Given this regulatory autonomy, general provisions of law do not apply to the churches. According to the Federal Constitutional Court the Work Constitution Act [the law governing industrial relations within a company (Betriebsverfassungsgesetz)] e.g., is not applicable to hospitals as employers. The Works Constitution Act contains in this respect a general provision (Sec. 118.1) that exempts from its application all enterprises that are of a directly or predominantly – among others – confessional nature. Another regulation (Sec. 118.2) exempts churches directly from its application.

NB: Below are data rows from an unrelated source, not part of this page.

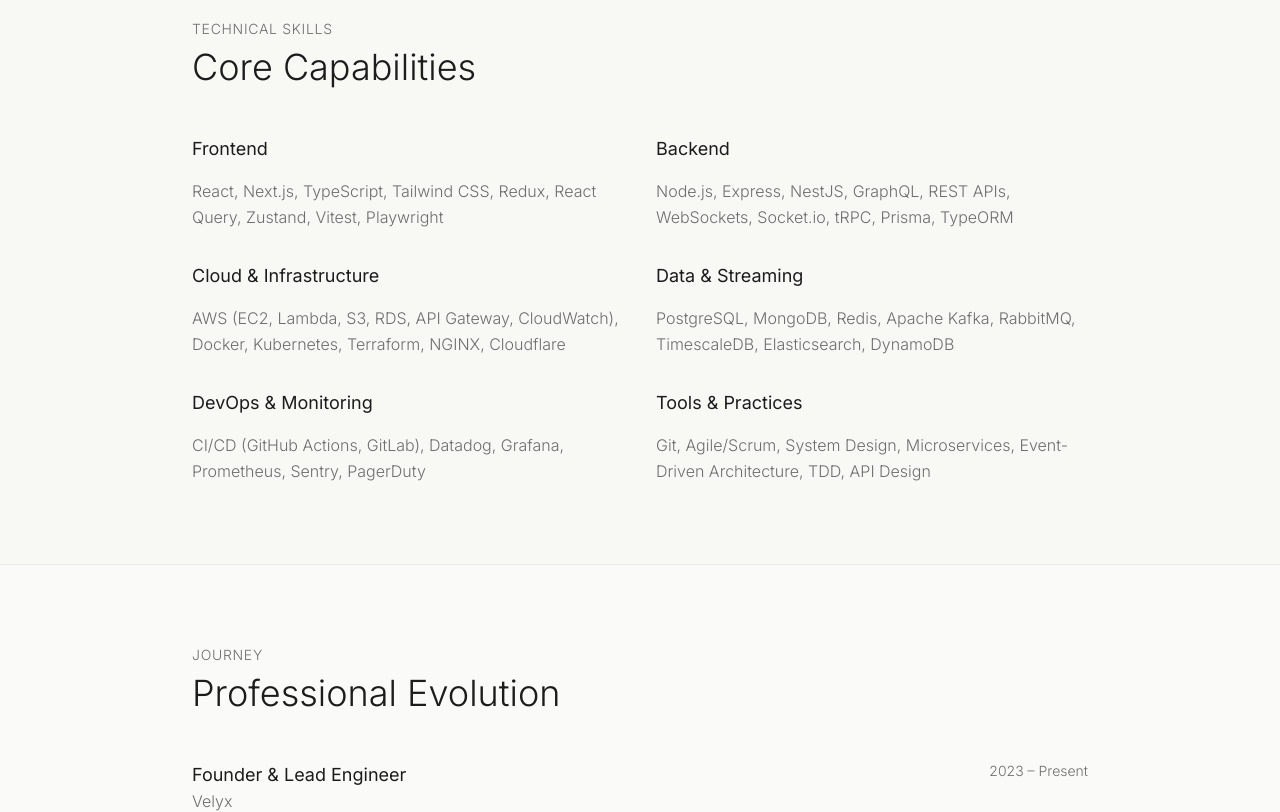
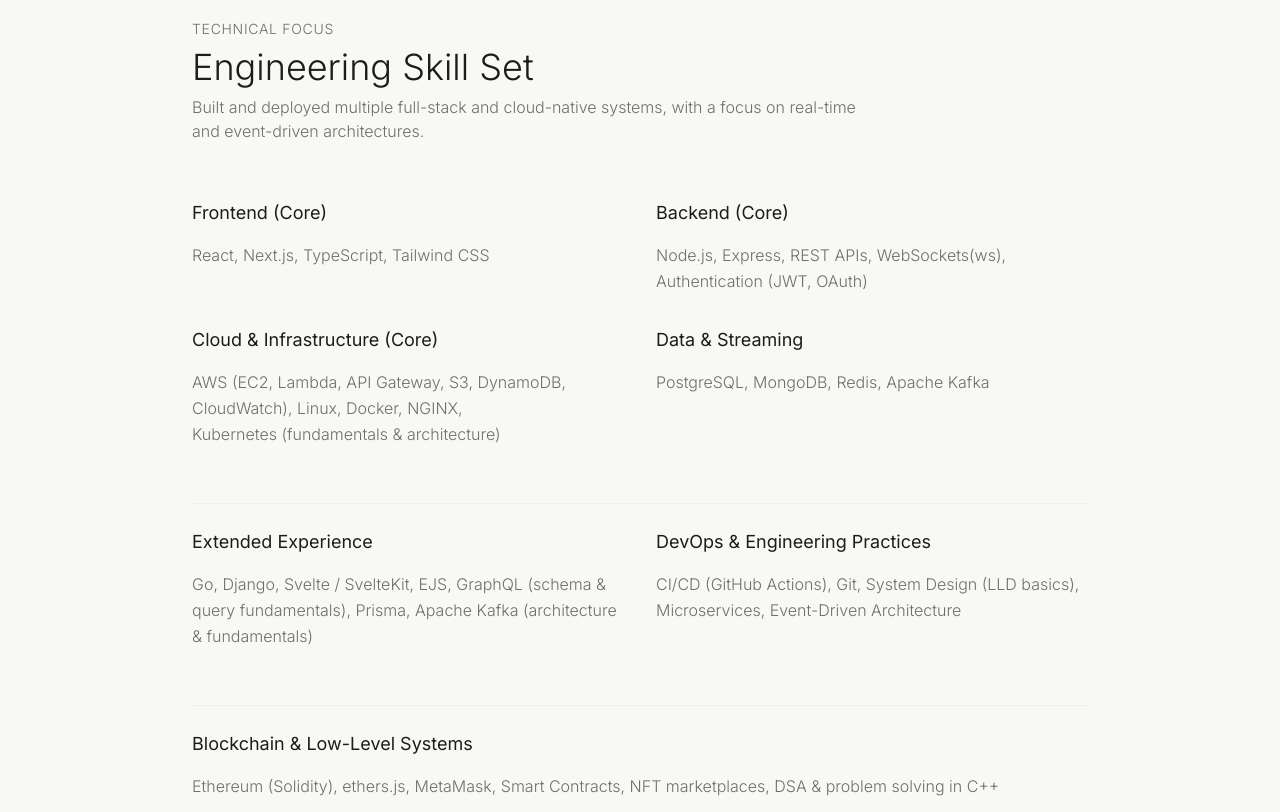
Before and after one commit to toffee-k21/my-portfolio, a Next.js app: page / in a window 1280 px wide. Shown: the part 3380-4192 px from the top of the page. Built offline with nearby package versions, Linux system fonts and the light colour scheme.

Commit message:
updated skill section

```diff
--- a/app/page.tsx
+++ b/app/page.tsx
@@ -351,67 +351,101 @@ function App() {
       viewport={{ once: true, margin: "-100px" }}
       variants={fadeInUp}
       transition={{ duration: 0.5 }}
-            className="space-y-12"
+      className="space-y-14"
     >
+      {/* Section Header */}
       <div className="space-y-2">
         <h3 className="text-sm uppercase tracking-wider text-secondary-text">
-                Technical Skills
+          Technical Focus
         </h3>
-              <h2 className="text-4xl text-foreground">Core Capabilities</h2>
+        <h2 className="text-4xl text-foreground">
+          Engineering Skill Set
+        </h2>
+        <p className="text-secondary-text max-w-2xl">
+          Built and deployed multiple full-stack and cloud-native systems,
+          with a focus on real-time and event-driven architectures.
+        </p>
       </div>
 
+      {/* Core Stack */}
       <div className="grid md:grid-cols-2 gap-8">
         <div className="space-y-4">
-                <h4 className="text-foreground">Frontend</h4>
+          <h4 className="text-foreground font-medium">Frontend (Core)</h4>
           <p className="text-secondary-text leading-relaxed">
-                  React, Next.js, TypeScript, Tailwind CSS, Redux, React Query,
-                  Zustand, Vitest, Playwright
+            React, Next.js, TypeScript, Tailwind CSS
           </p>
         </div>
 
         <div className="space-y-4">
-                <h4 className="text-foreground">Backend</h4>
+          <h4 className="text-foreground font-medium">Backend (Core)</h4>
           <p className="text-secondary-text leading-relaxed">
-                  Node.js, Express, NestJS, GraphQL, REST APIs, WebSockets,
-                  Socket.io, tRPC, Prisma, TypeORM
+            Node.js, Express, REST APIs, WebSockets(ws),
+            Authentication (JWT, OAuth)
           </p>
         </div>
 
         <div className="space-y-4">
-                <h4 className="text-foreground">Cloud & Infrastructure</h4>
+          <h4 className="text-foreground font-medium">
+            Cloud & Infrastructure (Core)
+          </h4>
           <p className="text-secondary-text leading-relaxed">
-                  AWS (EC2, Lambda, S3, RDS, API Gateway, CloudWatch),
-                  Docker, Kubernetes, Terraform, NGINX, Cloudflare
+            AWS (EC2, Lambda, API Gateway, S3, DynamoDB, CloudWatch),
+            Linux, Docker, NGINX, <br/>Kubernetes (fundamentals & architecture)
           </p>
         </div>
 
         <div className="space-y-4">
-                <h4 className="text-foreground">Data & Streaming</h4>
+          <h4 className="text-foreground font-medium">
+            Data & Streaming
+          </h4>
           <p className="text-secondary-text leading-relaxed">
-                  PostgreSQL, MongoDB, Redis, Apache Kafka, RabbitMQ,
-                  TimescaleDB, Elasticsearch, DynamoDB
+            PostgreSQL, MongoDB, Redis, Apache Kafka
+          </p>
+        </div>
+      </div>
+
+      {/* Extended Experience */}
+      <div className="pt-6 border-t border-border/60 grid md:grid-cols-2 gap-8">
+        <div className="space-y-4">
+          <h4 className="text-foreground font-medium">
+            Extended Experience
+          </h4>
+          <p className="text-secondary-text leading-relaxed">
+            Go, Django, Svelte / SvelteKit, EJS,
+            GraphQL (schema & query fundamentals), Prisma,
+            Apache Kafka (architecture & fundamentals)
           </p>
         </div>
 
         <div className="space-y-4">
-                <h4 className="text-foreground">DevOps & Monitoring</h4>
+          <h4 className="text-foreground font-medium">
+            DevOps & Engineering Practices
+          </h4>
           <p className="text-secondary-text leading-relaxed">
-                  CI/CD (GitHub Actions, GitLab), Datadog, Grafana,
-                  Prometheus, Sentry, PagerDuty
+            CI/CD (GitHub Actions), Git,
+            System Design (LLD basics),
+            Microservices, Event-Driven Architecture
           </p>
         </div>
+      </div>
 
+      {/* Blockchain & Low-Level */}
+      <div className="pt-6 border-t border-border/60">
         <div className="space-y-4">
-                <h4 className="text-foreground">Tools & Practices</h4>
+          <h4 className="text-foreground font-medium">
+            Blockchain & Low-Level Systems
+          </h4>
           <p className="text-secondary-text leading-relaxed">
-                  Git, Agile/Scrum, System Design, Microservices,
-                  Event-Driven Architecture, TDD, API Design
+            Ethereum (Solidity), ethers.js, MetaMask,
+            Smart Contracts, NFT marketplaces,
+            DSA & problem solving in C++
           </p>
         </div>
       </div>
     </motion.div>
   </div>
 </section>
+
 
       {/* Experience & Journey */}
       <section className="py-20 px-6 border-t border-border">
```
Lines whose indentation alone changed are shown as unchanged.
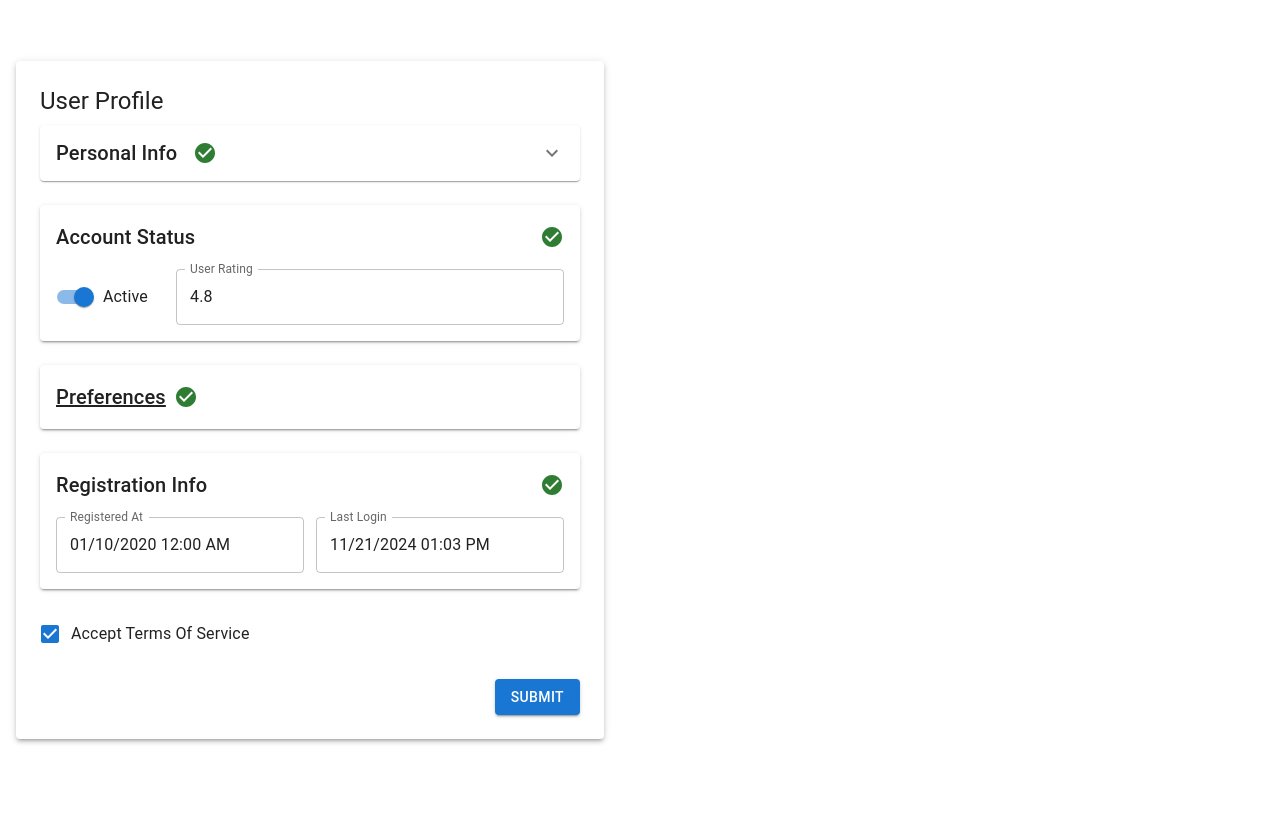
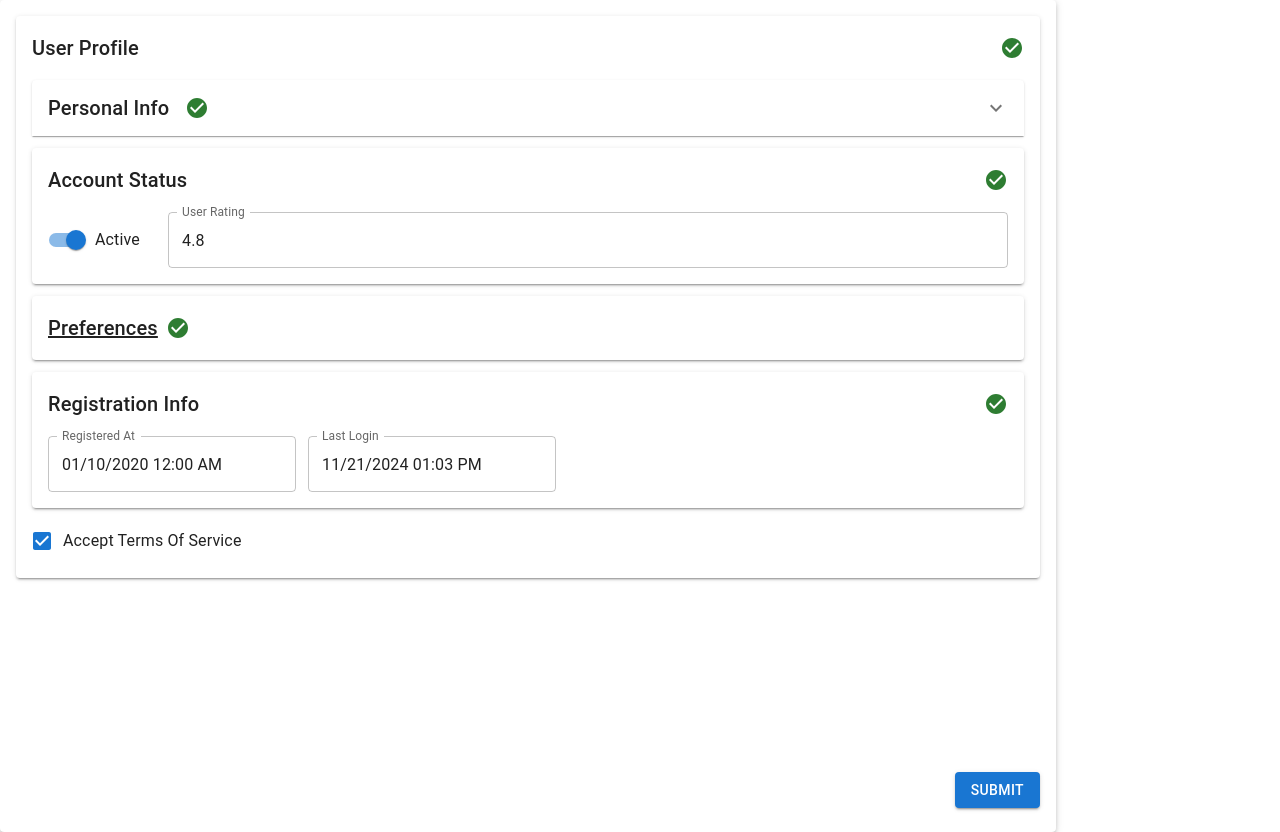
Before and after one commit to DanKirwan/crud-form, a React (Vite) app: page / in a window 1280 px wide. Before the commit the page ends 800 px from the top, so only its background shows below. Built offline with nearby package versions, Linux system fonts and the light colour scheme.

Commit message:
initial page base styling

```diff
--- a/src/lib/display.tsx
+++ b/src/lib/display.tsx
@@ -19,11 +19,11 @@ export const renderForm = <T, RenderT, ConfigT extends ObjectConfig<T>, RenderCo
     formInstance: FormApi<T>,
     renderConfig: RenderConfigT,
     objectConfig: ObjectConfig<T>,
-    renderForm: (label: string, contents: RenderT[]) => RenderT,
+    renderForm: (label: string, contents: RenderT) => RenderT,
     renderField: FieldRenderer<T, RenderT>,
 ): RenderT => renderForm(
         form.label ?? '',
-        form.items.map((item) => renderFormItem(item, formInstance, renderConfig, objectConfig, renderField)));
+        renderFormItem(form, formInstance, renderConfig, objectConfig, renderField))
 
 
 const renderFormItem = <T, RenderT, ConfigT extends ObjectConfig<T>, RenderConfigT extends RenderConfig<RenderT>>(
--- a/src/lib/example.ts
+++ b/src/lib/example.ts
@@ -77,7 +77,7 @@ export const userProfileForm: FormItems<
     UserProfileConfig,
     ReactRenderConfig
 > = {
-    layout: 'row',
+    layout: 'col',
     label: 'User Profile',
     items: [
         {
--- a/src/react/EditForm.tsx
+++ b/src/react/EditForm.tsx
@@ -32,23 +32,13 @@ export const EditForm = <T, TObjectConfig extends ObjectConfig<T>, TRenderConfig
         renderConfig,
         config,
         // Function to render the entire form
-        (label, contents) => (
-            <Box p={2}>
-                <Paper elevation={3}>
-                    <Box p={3}>
-                        {label && (
-                            <Typography variant="h5" gutterBottom>
-                                {label}
-                            </Typography>
-                        )}
-                        <Stack spacing={3}>
-                            {contents.map((content, index) => (
-                                <Box key={index} width="100%">
-                                    {content}
-                                </Box>
-                            ))}
-                        </Stack>
-                        <Box mt={3} textAlign="right">
+        (label, content) => (
+            <Paper elevation={3}>
+                <Box p={2} width='80vw' height='100vh' overflow='auto'>
+                    <Stack height='100%' justifyContent='space-between'>
+
+                        {content}
+                        <Box mt={3} mb={1} textAlign="right">
                             <Button
                                 variant="contained"
                                 color="primary"
@@ -57,9 +47,9 @@ export const EditForm = <T, TObjectConfig extends ObjectConfig<T>, TRenderConfig
                                 Submit
                             </Button>
                         </Box>
-                    </Box>
-                </Paper>
-            </Box>
+                    </Stack>
+                </Box>
+            </Paper>
         ),
 
         (key, validators, render) => <value.Field name={key} validators={validators}>
--- a/src/react/containers/layouts/PageLayout.tsx
+++ b/src/react/containers/layouts/PageLayout.tsx
@@ -1,5 +1,5 @@
 import { useState, ReactNode, FC } from 'react';
-import { Box, Button, LinearProgress, Typography } from '@mui/material';
+import { Box, Button, LinearProgress, Stack, Typography } from '@mui/material';
 
 type Props =  {
     pages: ReactNode[];
@@ -21,7 +21,8 @@ export const PagesLayout : FC<Props> = ({ pages }) => {
     };
 
     return (
-        <Box display="flex" flexDirection="column" alignItems="center" >
+        <Stack height='100%' spacing={1} justifyContent='space-between'>
+
             {/* Progress Bar */}
             <Box width="100%" mb={2}>
                 <LinearProgress
@@ -33,10 +34,8 @@ export const PagesLayout : FC<Props> = ({ pages }) => {
                 </Typography>
             </Box>
 
-            {/* Current Page */}
-            <Box flex={1} width="100%" display="flex" justifyContent="center" alignItems="center" mb={2}>
-                {pages[currentPage]}
-            </Box>
+
+            {pages[currentPage]}
 
             {/* Navigation Buttons */}
             <Box display="flex" justifyContent="space-between" width="100%">
@@ -47,6 +46,6 @@ export const PagesLayout : FC<Props> = ({ pages }) => {
                     Next
                 </Button>
             </Box>
-        </Box>
+        </Stack>
     );
 };
--- a/src/react/containers/wrappers/PaperWrapper.tsx
+++ b/src/react/containers/wrappers/PaperWrapper.tsx
@@ -10,14 +10,18 @@ type Props = {
 
 export const PaperWrapper : FC<Props> = ({contents, meta }) => {
     return (
-        <Paper elevation={2} sx={{p: 2}}>
-            <Stack direction='row' alignItems='center' justifyContent='space-between'>
+        <Paper elevation={2} sx={{p: 2}} >
+            <Stack height='100%'>
 
-                <Typography variant="h6">{meta.label}</Typography>
-                <ContainerStateIcon meta={meta}/>
 
+                <Stack direction='row' alignItems='center' justifyContent='space-between'>
+
+                    <Typography variant="h6">{meta.label}</Typography>
+                    <ContainerStateIcon meta={meta}/>
+
+                </Stack>
+                <Box mt={2}>{contents}</Box>
             </Stack>
-            <Box mt={2}>{contents}</Box>
         </Paper>
     )
 }
```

According to Art. 140 Basic Law and Art. 137.3 Weimar Constitution the autonomy of the church is limited by the laws applicable to all. This provision on limitations has been interpreted by the Federal Constitutional Court narrowly. These laws are understood as such laws that have for the church the same meaning as for everybody else. Given the special mission of the churches e.g. the labour laws have not the same meaning for the churches [as] for anybody else. They are thus not able to limit the autonomy of the churches irrespective of this special status.
This special legal position is of considerable practical importance. The Federal Constitutional Court held that the Churches are free to choose the legal form by which they regulate their affairs. If they take advantage of private autonomy, they are in principle under the regiment of general labour law. The special position of the church has, however, to be considered in its application. For example, the church can expect that the employees abide by the special duties of loyalty as determined by the churches. In this determination they are, as indicated, free. It is dependent on the inner structure of the church who is the determining authority and who is not. In a hierarchical structure, it is the authority at the top.
The legal autonomy of the churches finds thus its limit in the laws applicable to all, e.g. the laws regulating the termination of contracts but interpreted in the light of the autonomy of the churches. There are e.g. in consequence special reasons for termination of employment contracts if special duties and obligations to loyalty are violated. Thus a doctor in a religious hospital can be dismissed if she leaves the church or marries a divorced man, if this contradicts the ethos of the church concerned.